  • All vegetables belonging to nightshades group, including: tomatoes, any variety of potatoes (yams and sweet potatoes are allowed), eggplant, peppers (green, red, yellow), paprika.

Reintroducing foods:

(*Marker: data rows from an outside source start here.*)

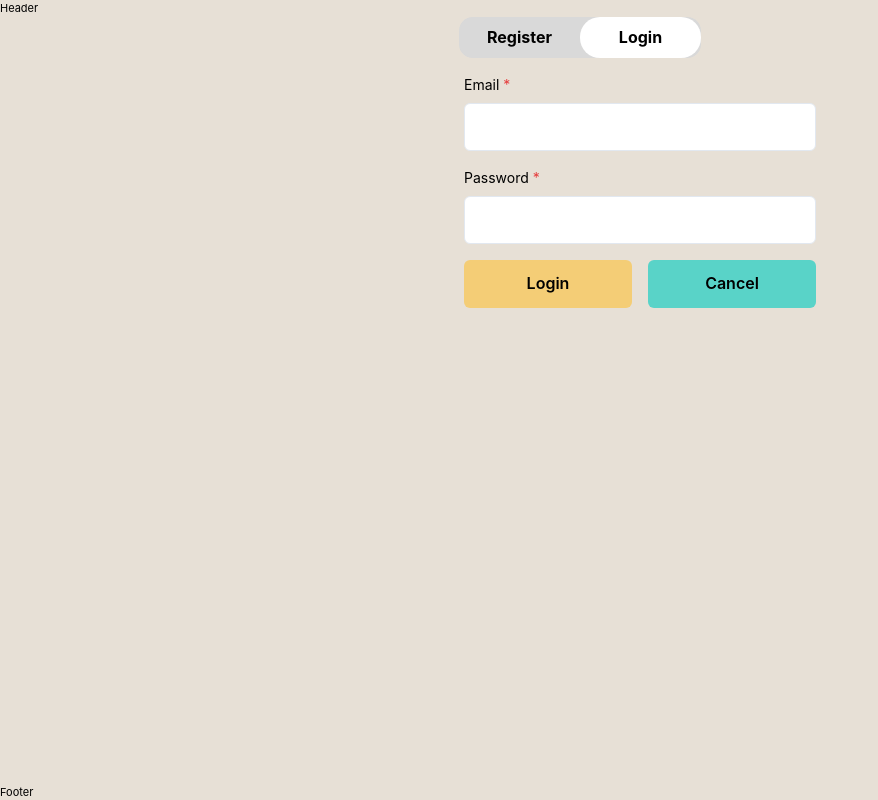
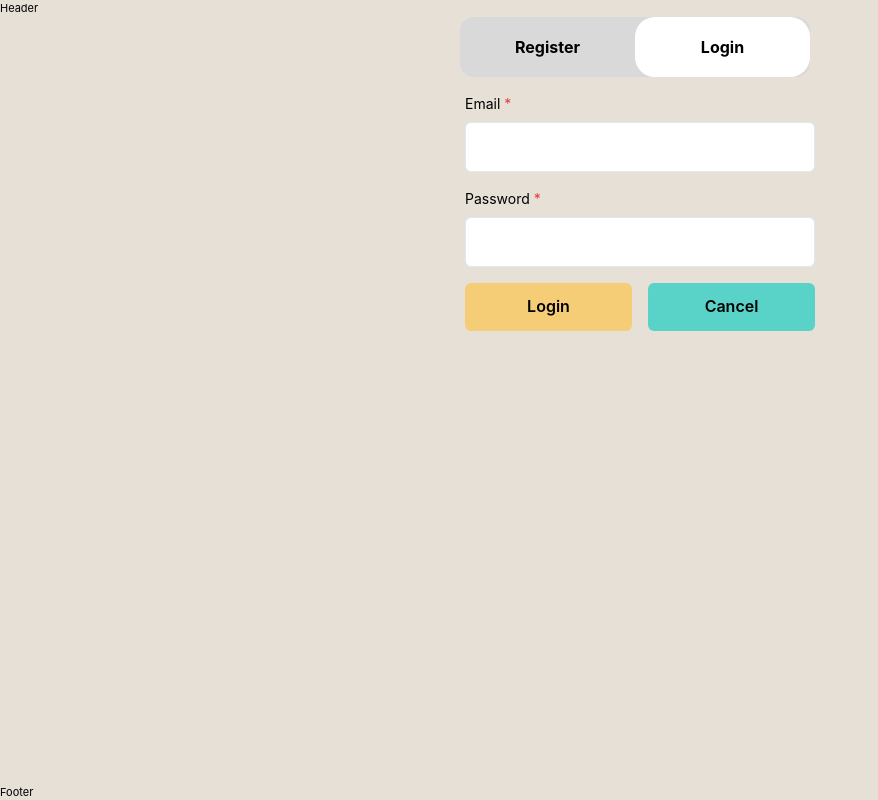
Before and after one commit to Code-the-Dream-School/ffprac-team2-front, a React (Vite) app: page /auth in a window 1280 px wide. Shown: the whole page, without its empty margins (0-878 px from the left). Built offline with nearby package versions, Linux system fonts and the light colour scheme.

Commit message:
Work in progress. Add Formik verification and error messages.

```diff
--- a/src/components/LoginForm.tsx
+++ b/src/components/LoginForm.tsx
@@ -1,13 +1,16 @@
 import React, { useState } from 'react';
 import { useNavigate } from 'react-router-dom';
 import axios from 'axios';
-
-import { Stack, FormControl, FormLabel, Input, Button } from '@chakra-ui/react';
+import { Formik, Form, Field } from 'formik';
+import * as Yup from 'yup';
+import {
+    Stack, FormControl, FormLabel, Input, Button, FormErrorMessage, Flex, Box, Spinner
+} from '@chakra-ui/react';
 import { LoginData } from '../models/interfaces';
 
 const inputStyle = {
-    width: '22em',
-    height: '3em',
+    width: '350px',
+    height: '50px',
     backgroundColor: 'white',
 };
 
@@ -23,59 +26,74 @@ const labelStyle = {
 
 const LoginForm: React.FC = () => {
     const navigate = useNavigate();
-    const [formData, setFormData] = useState<LoginData>({ email: '', password: '' });
+    const initialValues: LoginData = { email: '', password: '' };
+    return (
+        <Formik
+            initialValues={initialValues}
+            validationSchema={Yup.object({
+                email: Yup.string()
+                    .email('Invalid email address')
+                    .required('Email is required'),
+                password: Yup.string().required('Password is required'),
+            })}
 
-    const handleChange = (event: React.ChangeEvent<HTMLInputElement>) => {
-        const { name, value } = event.target;
-        setFormData({ ...formData, [name]: value });
-    };
+            onSubmit={async (values, { setSubmitting, setStatus, setFieldError }) => {
+                setStatus('Submitting')
 
-    const handleSubmit = async (event: React.FormEvent<HTMLFormElement>) => {
-        event.preventDefault();
                 try {
-            const response = await axios.post('/api/login', formData);
-            // Handle successful login
-            console.log('Login successful', response);
-            navigate('/parent-dashboard'); // this is just for test
+
+                    // Submit the form data
+                    const response = await axios.post('https://ffprac-team2-back.onrender.com/api/v1/auth/login', values);
+                    const { firstName, lastName, email, role, token } = response.data.user;
+                    localStorage.setItem('token', token);
+
+                    if (role === 'parent') {
+                        navigate('/parent-dashboard');
+                    } else if (role === 'tutor') {
+                        navigate('/tutor-dashboard');
+                    } else {
+                        console.error('Unexpected role:', role);
+                    }
                 } catch (error) {
-            // Handle login error
                     console.error('Login failed:', error);
+                    setStatus('failed');
+                    setFieldError('password', 'Invalid email or password. Please try again.');
                 }
-    };
-
-    const handleCancel = () => {
-        // Redirect to main page on cancel
-        navigate('/');
-    };
-
-    return (
-        <form onSubmit={handleSubmit}>
+                setSubmitting(false);
+            }}
+        >
+            {(formik) => (
+                <Form>
                     <Stack spacing={4}>
-                <FormControl isRequired>
+                        <FormControl isRequired isInvalid={!!(formik.errors.email && formik.touched.email)}>
                             <FormLabel htmlFor="email" style={labelStyle}>
                                 Email
                             </FormLabel>
-                    <Input
+                            <Field
+                                as={Input}
                                 type="email"
                                 id="email"
                                 name="email"
                                 style={inputStyle}
-                        value={formData.email}
-                        onChange={handleChange}
                             />
+                            {(formik.errors.email && formik.touched.email) && (
+                                <FormErrorMessage>{formik.errors.email}</FormErrorMessage>
+                            )}
                         </FormControl>
-                <FormControl isRequired>
+                        <FormControl isRequired isInvalid={!!(formik.errors.password && formik.touched.password)}>
                             <FormLabel htmlFor="password" style={labelStyle}>
                                 Password
                             </FormLabel>
-                    <Input
+                            <Field
+                                as={Input}
                                 type="password"
                                 id="password"
                                 name="password"
                                 style={inputStyle}
-                        value={formData.password}
-                        onChange={handleChange}
                             />
+                            {(formik.errors.password && formik.touched.password) && (
+                                <FormErrorMessage>{formik.errors.password}</FormErrorMessage>
+                            )}
                         </FormControl>
                         <Stack direction="row" spacing={4} display="flex" alignItems="center">
                             <Button
@@ -89,14 +107,22 @@ const LoginForm: React.FC = () => {
                                 type="button"
                                 style={{ ...buttonStyle, backgroundColor: '#59D3C8', color: 'black' }}
                                 flex="1"
-                        onClick={handleCancel}
+                                onClick={() => navigate('/')}
                             >
                                 Cancel
                             </Button>
                         </Stack>
+                        {formik.status === 'Submitting' && (
+                            <Box textAlign="center">
+                                <Spinner size="sm" />
+                            </Box>
+                        )}
                     </Stack>
-        </form>
+                </Form>
+            )}
+        </Formik >
     );
 };
 
+
 export default LoginForm;
--- a/src/pages/AuthPage.tsx
+++ b/src/pages/AuthPage.tsx
@@ -17,8 +17,8 @@ const AuthPage: React.FC<AuthPageProps> = ({ activeTab }) => {
                 <Tabs variant="unstyled" defaultIndex={defaultIndex}>
                     <TabList
                         bg="#D9D9D9"
-                        width="22em"
-                        height="3.75em"
+                        width="350px"
+                        height="60px"
                         borderRadius="1.25em"
                         display="flex"
                         justifyContent="center"
```
Lines whose indentation alone changed are shown as unchanged.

As mentioned before, you bring back one food item at a time, every 3 days. I would recommend you start with the most common culprits ie, milk, wheat and soy, but it is really up to you. So, for example, on the first day after the diet you could add cow milk in any form: as a drink, as cheese, as yogurt. See if it causes problems for the next couple of days. just make sure what you add doesn’t have another forbidden ingredient, for example almost all yogurts have sugar or other forbidden sweetener. So make very sure you add one food at the time, otherwise you will not be able to tell which one caused the issue! If you do get negative symptoms, stop eating the food. But if it seems okay, you can keep it in your diet permanently. Now, many experts say for skin conditions you might want to limit wheat and milk in general, but that’s a separate topic and argument. For this, let’s just focus on what is irritating your body and what is not. Third day after the diet, introduce another food, let’s say wheat, whether in pasta form or as bread or cereal. Just again make sure you are not bringing in other ingredients like sugar or corn along with it. On the fifth day you can bring in another food, and so on. Just make sure you give each food two full days of being introduced. You can continue to eat all the approved foods as well through the whole process. The order of introducing things back is up to you, just don’t slip now since you are so close to the end!

After you have gone through the whole list of foods to bring back into your diet, you should now have a list of foods that gave you discomfort or even more severe issues. Now you know what to avoid going forward. Food sensitivities can change over time, so you might want to do this again in a few years if you keep having issues. There are laboratories that can help determine food sensitivities from your blood, it is an option you can discuss with your doctor. But this diet allows you to weed out the worst culprits on your own.

And that’s it. I’ve added a separate page, called Shopping List, to give further detail on what you should fill your pantry and fridge with.

I also wrote a blog post about my own experiences with this eating plan. It certainly helped me, and I hope it helps you as well. Link: http://www.skinsensibility.com/experiences-with-the-food-sensitivity-diet/